An Open Letter to Our Customers, from the Infernal Revenue Service

Dear Taxpayer:

In recent years the IRS has received some bad publicity for a number of apparent errors in judgment. While the occasional minor public- relations blunder is inevitable in any organization as large as the IRS, nevertheless it's important for taxpayers to realize that we try very hard to be as fair and accurate as possible, given the constraints under which we must operate.

Perhaps you remember the time we seized the savings account of a ten-year-old girl to pay her dad's tax bill. Or maybe you recall how we once held an entire day-care center hostage and forced parents to sign promissory notes before picking up their children.

And then there was the time we refused to pay a refund because we insisted that the taxpayer in question was deceased, even after she showed up in person. And how about the businessman who was forced to commit suicide so his wife could collect insurance money to finance a court battle with the Service -- a battle which eventually proved that they never owed the $300,000 we ordered them to pay.

Yes, it's true that in the past we've sometimes demonstrated what could only be regarded as a bully mentality. Furthermore, this pattern is likely to continue for the foreseeable future. But we want you to know -- it's nothing personal.

If we've improperly seized your bank account or sold your home, we're really sorry. If we've defied court orders, picked locks, stolen records, tapped phones, made threats, or opened and read your personal mail, we're really, really sorry.

Please -- try to see it from our point of view. We have to make an example of certain people, so that others will continue to pay their fair share. We have to plant the fear. Otherwise, the whole system would break down.

Of course, we could spend millions of taxpayer dollars on advertisements saying, "Fear the IRS -- Pay Your Taxes". But it wouldn't be nearly as cost-effective as a few carefully chosen human interest stories, leaked right before April 15th.

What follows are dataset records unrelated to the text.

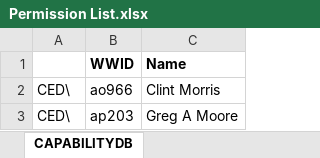
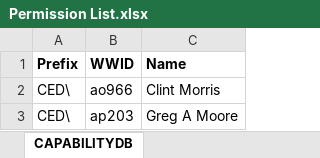
Before and after one commit to dingchaoz/Matlab, an Excel workbook: Permission List.xlsx, sheet CAPABILITYDB, drawn as a sheet; only a part is shown; values as stored, in another font and other column widths than the file's, no borders; the diff names each change by its address in the sheet, - before the commit and + after, or states it on an @@ line.

```diff
--- a/Permission List.xlsx (sheet CAPABILITYDB)
+++ b/Permission List.xlsx (sheet CAPABILITYDB)
-A1: (empty)
+A1: Prefix
```
Also changed, not shown: 4 other files.
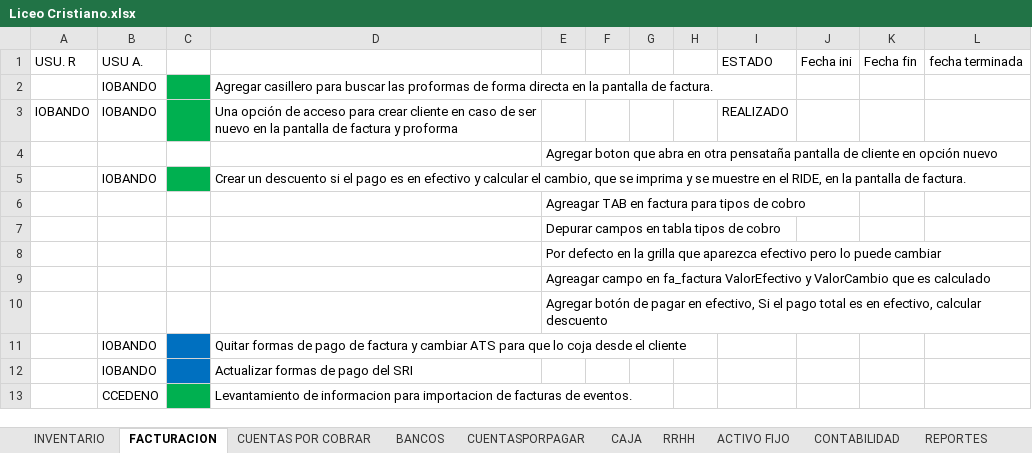
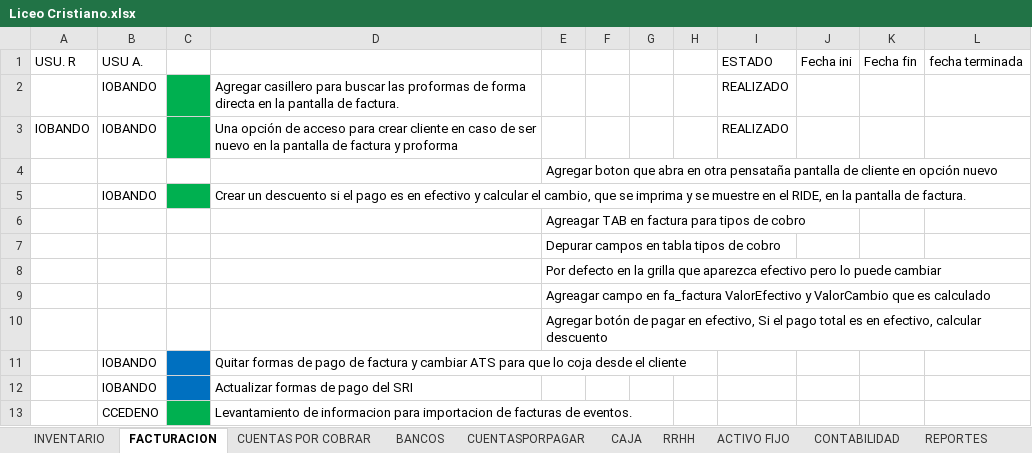
Before and after one commit to myrp-alexandre/ERPWEB, an Excel workbook: Liceo Cristiano.xlsx, sheet FACTURACION, drawn as a sheet; values as stored, in another font and other column widths than the file's, no borders; the diff names each change by its address in the sheet, - before the commit and + after, or states it on an @@ line.

```diff
--- a/Liceo Cristiano.xlsx (sheet FACTURACION)
+++ b/Liceo Cristiano.xlsx (sheet FACTURACION)
-I2: (empty)
+I2: REALIZADO
```
Also changed, not shown: sheet CUENTASPORPAGAR, other sheet tabs, 6 other files.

So, if you think the incidents listed above were "mistakes", you could be making a big mistake.